Activity ▸ Return each line of the records holding the string "cells".

Data for this task ▸
= = =

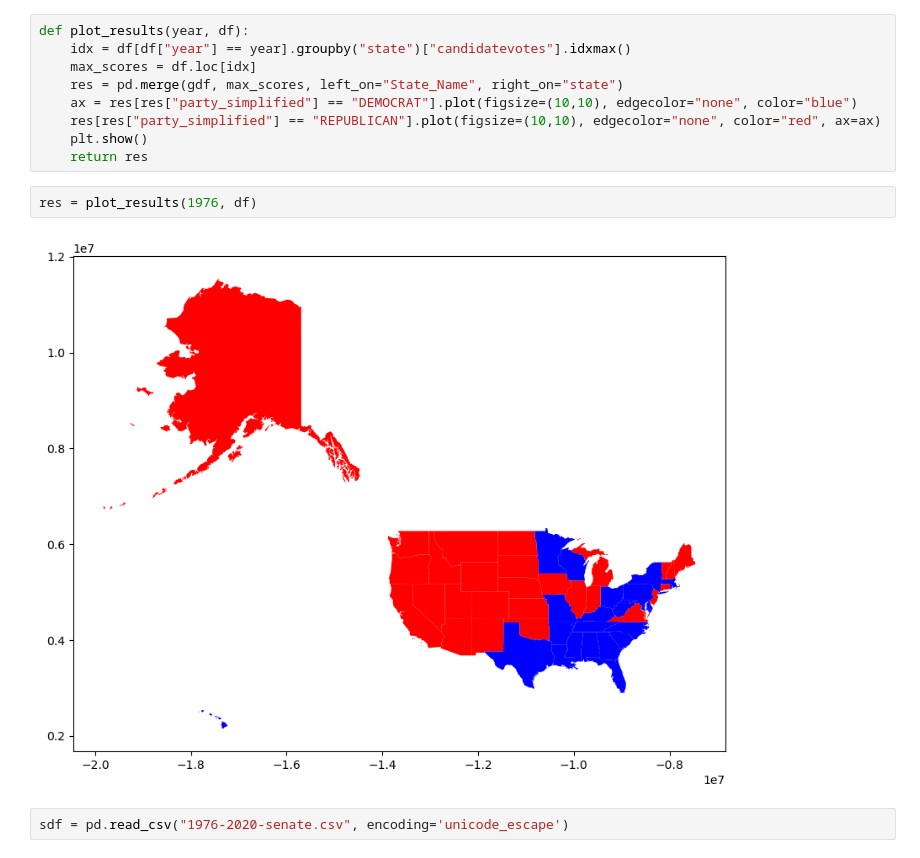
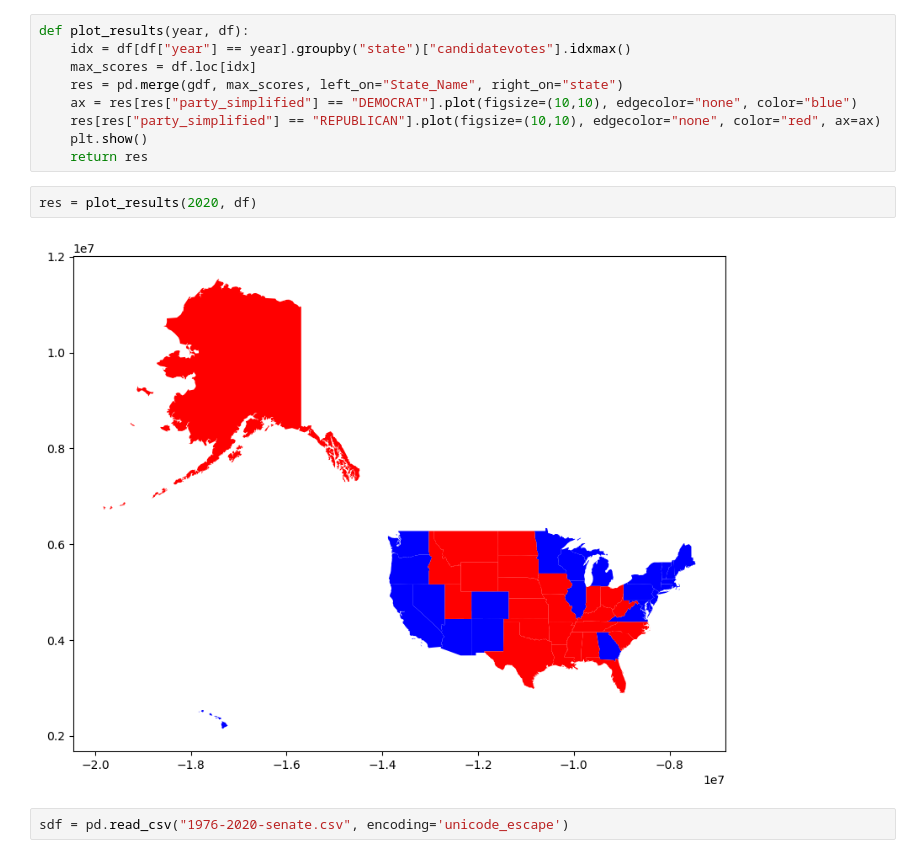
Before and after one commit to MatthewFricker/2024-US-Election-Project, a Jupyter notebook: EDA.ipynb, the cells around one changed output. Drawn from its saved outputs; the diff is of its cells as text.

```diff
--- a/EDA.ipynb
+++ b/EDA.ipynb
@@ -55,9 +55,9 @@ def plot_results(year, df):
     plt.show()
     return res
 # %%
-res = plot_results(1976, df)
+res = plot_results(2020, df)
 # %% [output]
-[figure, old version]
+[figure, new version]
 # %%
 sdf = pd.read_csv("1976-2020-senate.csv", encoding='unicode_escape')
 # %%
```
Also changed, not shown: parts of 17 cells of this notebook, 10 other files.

= = =

Solved exercise ▸
Before and after one commit to MatthewFricker/2024-US-Election-Project, a Jupyter notebook: EDA.ipynb, the cells around one changed output. Drawn from its saved outputs; the diff is of its cells as text.
Also changed, not shown: parts of 17 cells of this notebook, 10 other files.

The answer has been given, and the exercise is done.